The measure, however, did not succeed without controversy. The Senate heavily amended the original House proposal, limiting most enforcement to secondary status. The House went along, and House Bill 99 was sent to Gov. John Kasich, who indicated he would sign it.
The law goes into effect 90 days after Kasich’s approval. A warning period will begin at that time, with ticketing on hold for six months. The fine is $150.
Ohio most likely will take its place as the 39th state to ban texting while driving.
The Senate’s other major change to the legislation was a full ban on use of handheld electronic communications devices by drivers under the age of 18. Enforcement for teens does carry primary enforcement, with fines up to $300 and possible loss of license.
The secondary enforcement provision for adults means that police need another reason to stop and cite violators, such as weaving or speeding. Police will have to make an on-site determination if a driver appears to be under the age of 18 before making a stop.
State Reps. Rex Damschroder, R-Sandusky County, and Nancy Garland, D-New Albany, spearheaded the legislation.
Ohio’s General Assembly almost certainly has not concluded its debates over distracted driving. Similar laws passed in other states typically inspire bills calling for primary enforcement. And the new measure does not address cell phone use by adults, unless they are using the device to text.
The new law allows for stricter local laws. Cleveland, Toledo, Columbus, Delaware, Belpre, Berea and Zanesville are among the many Ohio cities that already banned texting & driving.
Cleveland is considering a ban on use of handheld cell phones by drivers.

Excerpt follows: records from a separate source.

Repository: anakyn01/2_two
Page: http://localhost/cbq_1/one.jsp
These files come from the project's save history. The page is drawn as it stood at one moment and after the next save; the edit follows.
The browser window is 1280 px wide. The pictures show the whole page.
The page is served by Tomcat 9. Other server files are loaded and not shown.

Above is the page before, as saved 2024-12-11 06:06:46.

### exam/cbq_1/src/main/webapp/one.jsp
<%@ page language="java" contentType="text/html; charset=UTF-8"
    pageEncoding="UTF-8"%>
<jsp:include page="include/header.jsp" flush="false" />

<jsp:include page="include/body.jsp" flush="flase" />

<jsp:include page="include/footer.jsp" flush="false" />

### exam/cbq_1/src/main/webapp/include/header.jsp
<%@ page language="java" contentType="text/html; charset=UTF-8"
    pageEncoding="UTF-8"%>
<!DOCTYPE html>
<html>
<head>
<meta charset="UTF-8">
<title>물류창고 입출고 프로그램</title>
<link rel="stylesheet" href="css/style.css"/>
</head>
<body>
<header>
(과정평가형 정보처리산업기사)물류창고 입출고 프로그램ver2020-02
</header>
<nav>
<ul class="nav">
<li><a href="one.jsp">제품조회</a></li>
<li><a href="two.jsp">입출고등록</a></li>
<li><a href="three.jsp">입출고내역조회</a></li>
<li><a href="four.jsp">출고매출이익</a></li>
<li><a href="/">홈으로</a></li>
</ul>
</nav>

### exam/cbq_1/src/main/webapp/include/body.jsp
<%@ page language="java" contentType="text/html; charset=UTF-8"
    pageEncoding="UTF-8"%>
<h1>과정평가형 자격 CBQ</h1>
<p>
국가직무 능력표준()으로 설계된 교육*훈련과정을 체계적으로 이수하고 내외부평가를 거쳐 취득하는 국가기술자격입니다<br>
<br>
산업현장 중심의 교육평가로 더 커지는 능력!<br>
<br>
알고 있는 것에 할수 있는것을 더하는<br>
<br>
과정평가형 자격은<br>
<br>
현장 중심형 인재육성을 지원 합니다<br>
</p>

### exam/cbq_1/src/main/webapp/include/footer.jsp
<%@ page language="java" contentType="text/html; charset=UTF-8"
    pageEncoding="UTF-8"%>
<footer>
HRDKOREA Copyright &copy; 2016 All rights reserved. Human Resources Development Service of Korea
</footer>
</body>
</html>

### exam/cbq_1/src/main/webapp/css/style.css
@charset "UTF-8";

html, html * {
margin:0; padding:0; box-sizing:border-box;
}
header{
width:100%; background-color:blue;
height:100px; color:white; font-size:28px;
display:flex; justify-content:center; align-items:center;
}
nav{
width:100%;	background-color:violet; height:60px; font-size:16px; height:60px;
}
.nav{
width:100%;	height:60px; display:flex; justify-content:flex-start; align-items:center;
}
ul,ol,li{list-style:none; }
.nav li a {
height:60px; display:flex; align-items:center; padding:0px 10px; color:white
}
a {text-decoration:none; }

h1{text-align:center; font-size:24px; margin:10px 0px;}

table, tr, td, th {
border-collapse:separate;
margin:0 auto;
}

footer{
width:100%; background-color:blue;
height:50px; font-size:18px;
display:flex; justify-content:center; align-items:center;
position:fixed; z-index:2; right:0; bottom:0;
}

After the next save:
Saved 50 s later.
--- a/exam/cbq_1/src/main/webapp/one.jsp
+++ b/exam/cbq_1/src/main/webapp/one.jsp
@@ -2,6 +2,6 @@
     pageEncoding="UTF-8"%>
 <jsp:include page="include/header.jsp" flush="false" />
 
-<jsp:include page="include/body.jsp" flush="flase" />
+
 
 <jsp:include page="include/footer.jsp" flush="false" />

The county that includes Cleveland (Cuyahoga) has been particularly hard hit by distracted driving accidents.